Fraudster managing agent Simon van Houten, 31, (left) told residents he had dismissed their caretaker … only for them to discover that the man was still on the payroll two years later. The £32,000 in wages had been secretly paid out of their service charges. This shambles was only one incident at Sunlight Square, which for five years was managed by Van Houten when he was an executive with Rendall and Rittner. In July he was jailed for 30 months at the Old Bailey for stealing £122,000 out of leaseholders service charges.
He used a bogus decorating company to issue numerous invoices that he then authorised for payment. He used the money to fund a luxury lifestyle in Chelsea, on the proceeds of funds he stole from leaseholders in east London.
Van Houten pleaded guilty before the trial began and as a result there was no evidence presented or cross-examination.
But LKP website reader Kym Turner, 54, an engineering surveyor, has provided an account of Van Houten’s five-year management of the Sunlight Square development in Bethnal Green, in east London.
“On the face of it he was the nicest man imaginable, and he hated anything like a conflict situation,” said Turner. “But he was also a total crook who fiddled from us for years. I was so happy when I heard that he had been sent to prison, as he had given me months of stress and sleepless nights.”
The most spectacular example of Van Houten’s dishonesty was when the residents decided to sack the existing caretaker and appoint another.
“We had tried to make this relationship work for two years or so, and it just wasn’t possible. Simon at last said that he would deal with it and after a few months, during which this issue was supposed to have gone to an employment tribunal, Simon told us that the case had been won and the caretaker was dismissed. Then another was appointed.”
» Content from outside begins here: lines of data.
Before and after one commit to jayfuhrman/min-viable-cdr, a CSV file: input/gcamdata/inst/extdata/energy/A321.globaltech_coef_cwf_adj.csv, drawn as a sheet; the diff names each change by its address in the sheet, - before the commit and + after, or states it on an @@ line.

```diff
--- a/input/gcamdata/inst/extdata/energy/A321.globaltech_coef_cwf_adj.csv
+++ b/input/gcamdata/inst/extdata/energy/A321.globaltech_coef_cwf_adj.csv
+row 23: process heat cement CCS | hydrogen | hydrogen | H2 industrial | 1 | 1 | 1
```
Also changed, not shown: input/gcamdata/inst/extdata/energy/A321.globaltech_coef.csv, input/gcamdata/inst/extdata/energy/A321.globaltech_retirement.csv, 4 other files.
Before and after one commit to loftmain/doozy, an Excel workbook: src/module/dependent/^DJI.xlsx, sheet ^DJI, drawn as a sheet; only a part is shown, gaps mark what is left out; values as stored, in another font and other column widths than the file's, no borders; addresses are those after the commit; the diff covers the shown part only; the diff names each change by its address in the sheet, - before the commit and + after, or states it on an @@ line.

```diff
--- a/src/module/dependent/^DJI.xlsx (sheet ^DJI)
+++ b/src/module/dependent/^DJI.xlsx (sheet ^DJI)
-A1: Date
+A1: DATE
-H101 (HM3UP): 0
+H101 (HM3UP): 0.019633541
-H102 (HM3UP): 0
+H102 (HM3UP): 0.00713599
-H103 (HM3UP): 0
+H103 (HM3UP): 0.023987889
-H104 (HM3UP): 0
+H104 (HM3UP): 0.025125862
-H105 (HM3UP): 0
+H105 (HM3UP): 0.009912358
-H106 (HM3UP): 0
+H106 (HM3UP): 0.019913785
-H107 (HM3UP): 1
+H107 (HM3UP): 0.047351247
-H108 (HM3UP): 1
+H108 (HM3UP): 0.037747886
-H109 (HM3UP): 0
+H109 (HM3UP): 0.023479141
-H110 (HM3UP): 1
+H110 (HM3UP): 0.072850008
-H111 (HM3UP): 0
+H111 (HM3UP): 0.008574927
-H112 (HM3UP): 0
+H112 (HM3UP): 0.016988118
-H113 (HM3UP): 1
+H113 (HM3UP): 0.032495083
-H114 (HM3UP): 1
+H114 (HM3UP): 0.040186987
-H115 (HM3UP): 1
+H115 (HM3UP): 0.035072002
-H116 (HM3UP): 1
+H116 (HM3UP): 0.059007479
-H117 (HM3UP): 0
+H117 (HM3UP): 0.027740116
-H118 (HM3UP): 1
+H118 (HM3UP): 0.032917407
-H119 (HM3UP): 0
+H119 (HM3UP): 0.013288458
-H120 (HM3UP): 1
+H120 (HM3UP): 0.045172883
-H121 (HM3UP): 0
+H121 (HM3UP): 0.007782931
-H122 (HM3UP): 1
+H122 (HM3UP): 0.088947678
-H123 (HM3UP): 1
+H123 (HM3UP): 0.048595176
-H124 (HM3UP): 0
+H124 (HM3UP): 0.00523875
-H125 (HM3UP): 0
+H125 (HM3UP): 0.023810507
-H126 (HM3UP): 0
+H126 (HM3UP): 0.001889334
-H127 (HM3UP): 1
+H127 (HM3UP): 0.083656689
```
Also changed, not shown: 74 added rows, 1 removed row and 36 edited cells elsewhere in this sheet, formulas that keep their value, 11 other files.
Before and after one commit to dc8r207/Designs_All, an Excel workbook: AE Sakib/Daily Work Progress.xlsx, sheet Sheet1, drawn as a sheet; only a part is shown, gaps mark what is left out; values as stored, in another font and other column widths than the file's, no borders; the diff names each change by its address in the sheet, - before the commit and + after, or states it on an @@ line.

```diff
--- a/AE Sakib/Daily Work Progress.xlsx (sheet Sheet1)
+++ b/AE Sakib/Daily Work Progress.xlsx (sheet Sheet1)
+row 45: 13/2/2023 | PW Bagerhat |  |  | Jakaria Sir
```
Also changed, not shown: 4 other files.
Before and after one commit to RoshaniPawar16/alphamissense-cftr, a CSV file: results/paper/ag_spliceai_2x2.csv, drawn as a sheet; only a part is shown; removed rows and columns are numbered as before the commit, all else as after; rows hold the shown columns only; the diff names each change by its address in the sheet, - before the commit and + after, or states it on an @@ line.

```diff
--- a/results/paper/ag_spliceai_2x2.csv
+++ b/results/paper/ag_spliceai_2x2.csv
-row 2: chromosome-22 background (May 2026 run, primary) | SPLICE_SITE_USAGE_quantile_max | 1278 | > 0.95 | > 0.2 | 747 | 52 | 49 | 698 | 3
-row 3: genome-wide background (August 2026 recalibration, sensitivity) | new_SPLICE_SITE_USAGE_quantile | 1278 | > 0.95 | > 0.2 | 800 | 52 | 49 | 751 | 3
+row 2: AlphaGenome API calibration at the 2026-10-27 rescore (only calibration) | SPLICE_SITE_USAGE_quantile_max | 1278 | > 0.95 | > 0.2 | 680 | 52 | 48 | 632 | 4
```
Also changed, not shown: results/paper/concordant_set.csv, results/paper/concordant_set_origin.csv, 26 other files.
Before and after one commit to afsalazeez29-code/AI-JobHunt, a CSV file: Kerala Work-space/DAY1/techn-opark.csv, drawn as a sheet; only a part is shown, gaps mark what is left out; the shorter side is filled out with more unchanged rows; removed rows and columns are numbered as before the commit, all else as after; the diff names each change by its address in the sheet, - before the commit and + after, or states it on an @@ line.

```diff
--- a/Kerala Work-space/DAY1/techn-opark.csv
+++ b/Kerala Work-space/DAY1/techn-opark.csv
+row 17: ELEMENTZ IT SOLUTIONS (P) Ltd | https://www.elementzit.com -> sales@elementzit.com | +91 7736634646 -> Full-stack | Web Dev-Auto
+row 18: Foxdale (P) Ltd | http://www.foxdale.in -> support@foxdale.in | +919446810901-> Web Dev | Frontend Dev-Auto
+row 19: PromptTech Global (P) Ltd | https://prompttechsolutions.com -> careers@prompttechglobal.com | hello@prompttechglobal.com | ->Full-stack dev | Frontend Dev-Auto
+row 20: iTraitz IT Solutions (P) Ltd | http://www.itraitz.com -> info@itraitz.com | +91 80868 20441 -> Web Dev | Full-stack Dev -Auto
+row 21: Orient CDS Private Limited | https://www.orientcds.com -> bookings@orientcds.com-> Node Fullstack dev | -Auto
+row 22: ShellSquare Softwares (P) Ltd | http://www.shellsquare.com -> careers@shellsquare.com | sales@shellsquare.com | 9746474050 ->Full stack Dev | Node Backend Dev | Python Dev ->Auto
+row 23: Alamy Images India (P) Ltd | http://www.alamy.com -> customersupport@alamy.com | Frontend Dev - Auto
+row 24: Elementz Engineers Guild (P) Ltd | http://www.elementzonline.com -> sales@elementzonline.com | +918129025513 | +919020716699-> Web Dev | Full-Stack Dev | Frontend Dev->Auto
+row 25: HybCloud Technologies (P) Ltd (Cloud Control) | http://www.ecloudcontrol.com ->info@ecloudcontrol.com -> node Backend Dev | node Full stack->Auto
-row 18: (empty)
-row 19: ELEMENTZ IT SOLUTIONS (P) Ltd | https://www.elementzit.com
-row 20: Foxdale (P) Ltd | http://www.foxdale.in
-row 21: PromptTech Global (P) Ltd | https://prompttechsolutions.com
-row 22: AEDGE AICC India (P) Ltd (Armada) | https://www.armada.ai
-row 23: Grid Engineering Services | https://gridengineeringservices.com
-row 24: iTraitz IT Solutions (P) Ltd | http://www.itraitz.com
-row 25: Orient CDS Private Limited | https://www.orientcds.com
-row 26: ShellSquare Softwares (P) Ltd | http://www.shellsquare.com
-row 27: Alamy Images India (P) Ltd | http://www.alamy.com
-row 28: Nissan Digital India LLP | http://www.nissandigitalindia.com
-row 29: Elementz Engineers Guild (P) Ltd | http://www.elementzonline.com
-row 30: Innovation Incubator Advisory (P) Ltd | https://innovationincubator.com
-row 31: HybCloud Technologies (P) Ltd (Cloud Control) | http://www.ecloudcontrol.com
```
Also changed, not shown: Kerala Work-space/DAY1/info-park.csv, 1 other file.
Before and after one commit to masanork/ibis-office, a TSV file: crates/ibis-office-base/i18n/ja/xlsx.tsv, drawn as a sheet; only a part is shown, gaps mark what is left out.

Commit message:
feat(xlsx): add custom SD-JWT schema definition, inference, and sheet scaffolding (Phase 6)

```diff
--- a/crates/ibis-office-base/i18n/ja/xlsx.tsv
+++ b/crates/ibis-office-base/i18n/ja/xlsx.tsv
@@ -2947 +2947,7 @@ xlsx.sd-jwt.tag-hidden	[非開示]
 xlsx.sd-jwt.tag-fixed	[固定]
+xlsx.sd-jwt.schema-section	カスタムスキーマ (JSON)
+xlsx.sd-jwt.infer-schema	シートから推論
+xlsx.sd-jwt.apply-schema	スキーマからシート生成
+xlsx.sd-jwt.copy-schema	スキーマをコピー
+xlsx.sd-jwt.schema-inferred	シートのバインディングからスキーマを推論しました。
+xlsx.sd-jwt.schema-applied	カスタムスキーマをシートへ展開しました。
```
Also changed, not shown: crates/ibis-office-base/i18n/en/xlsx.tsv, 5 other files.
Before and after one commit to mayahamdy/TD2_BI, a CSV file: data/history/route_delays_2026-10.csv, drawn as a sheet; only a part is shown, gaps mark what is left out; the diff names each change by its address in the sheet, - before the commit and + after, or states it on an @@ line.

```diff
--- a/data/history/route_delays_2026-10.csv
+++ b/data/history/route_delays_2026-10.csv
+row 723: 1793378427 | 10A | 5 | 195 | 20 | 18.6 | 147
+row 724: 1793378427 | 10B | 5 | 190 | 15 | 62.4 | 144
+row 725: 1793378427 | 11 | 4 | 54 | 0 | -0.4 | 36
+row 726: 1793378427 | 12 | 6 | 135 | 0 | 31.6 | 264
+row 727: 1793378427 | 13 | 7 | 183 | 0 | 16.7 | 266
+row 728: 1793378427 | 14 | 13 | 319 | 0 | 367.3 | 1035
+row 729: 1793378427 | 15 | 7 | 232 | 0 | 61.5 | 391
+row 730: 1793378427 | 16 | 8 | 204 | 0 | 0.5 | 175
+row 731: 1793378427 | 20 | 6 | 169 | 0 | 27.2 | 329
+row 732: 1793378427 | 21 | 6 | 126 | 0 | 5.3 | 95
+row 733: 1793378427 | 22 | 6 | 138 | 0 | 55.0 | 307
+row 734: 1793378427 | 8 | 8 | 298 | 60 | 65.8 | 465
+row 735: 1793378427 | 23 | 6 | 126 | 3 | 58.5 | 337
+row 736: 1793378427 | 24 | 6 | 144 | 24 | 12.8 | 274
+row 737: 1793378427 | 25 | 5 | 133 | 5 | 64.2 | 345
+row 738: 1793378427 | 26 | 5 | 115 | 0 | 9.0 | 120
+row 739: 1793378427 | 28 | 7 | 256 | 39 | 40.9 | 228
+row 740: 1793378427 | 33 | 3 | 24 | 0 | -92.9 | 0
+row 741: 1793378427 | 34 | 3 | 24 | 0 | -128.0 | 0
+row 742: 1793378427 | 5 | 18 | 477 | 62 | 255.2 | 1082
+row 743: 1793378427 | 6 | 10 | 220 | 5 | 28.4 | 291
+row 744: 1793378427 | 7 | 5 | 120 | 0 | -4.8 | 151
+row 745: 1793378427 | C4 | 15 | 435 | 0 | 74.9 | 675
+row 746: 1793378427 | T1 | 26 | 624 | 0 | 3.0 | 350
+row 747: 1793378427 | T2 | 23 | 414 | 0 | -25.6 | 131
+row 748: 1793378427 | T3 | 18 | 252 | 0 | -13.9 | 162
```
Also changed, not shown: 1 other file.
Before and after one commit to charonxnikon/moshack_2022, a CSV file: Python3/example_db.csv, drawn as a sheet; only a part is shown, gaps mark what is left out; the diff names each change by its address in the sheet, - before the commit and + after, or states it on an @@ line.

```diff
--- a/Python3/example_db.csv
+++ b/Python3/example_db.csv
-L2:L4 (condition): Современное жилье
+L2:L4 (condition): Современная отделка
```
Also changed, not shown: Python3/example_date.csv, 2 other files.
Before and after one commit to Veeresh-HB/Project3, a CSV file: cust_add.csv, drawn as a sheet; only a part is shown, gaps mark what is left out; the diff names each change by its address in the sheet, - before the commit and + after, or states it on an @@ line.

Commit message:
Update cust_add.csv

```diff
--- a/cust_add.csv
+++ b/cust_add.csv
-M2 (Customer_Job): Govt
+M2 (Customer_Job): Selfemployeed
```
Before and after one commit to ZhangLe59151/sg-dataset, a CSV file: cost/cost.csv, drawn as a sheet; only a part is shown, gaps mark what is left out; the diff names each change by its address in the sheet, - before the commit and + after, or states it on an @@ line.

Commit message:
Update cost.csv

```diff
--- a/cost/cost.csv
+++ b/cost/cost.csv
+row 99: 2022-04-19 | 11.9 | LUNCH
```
It September 2010, before Van Houten’s arrest, Sunlight Square residents replaced Rendall and Rittner as property managers with Hurford Salvi Carr.
“All of a sudden, we had our old caretaker knocking on the door demanding to know why his salary had been stopped. The auditors we called in could not believe that we had been employing two people to do the same job.”
In another incident, Van Houten bungled handling urgent roof repairs, supposedly employing a surveyor.
“We were desperate to get in touch with the surveyor after numerous delays, but Simon kept fobbing us off with excuses. When he did mention a name, we contacted the offices and they said they had never heard of Simon Van Houten or Sunlight Square. He had just made the whole thing up. All the time he lied and lied, making up the most elaborate fantasies. By this point the NHBC (National House-Building Council) warranty was out of date.
“I reckon having our property managed by Simon Van Houten cost us £100,000.”
The residents expressed their suspicions, not least because Van Houten would visit their site in a very expensive smart suit and a flash car. “We all thought there was plenty of money – our money, in fact – to be made from property management.”
Although Kym Turner claims that Rendall and Rittner “were blind” to Van Houten’s faults, he concedes that they did offer twice to replace him as the manager.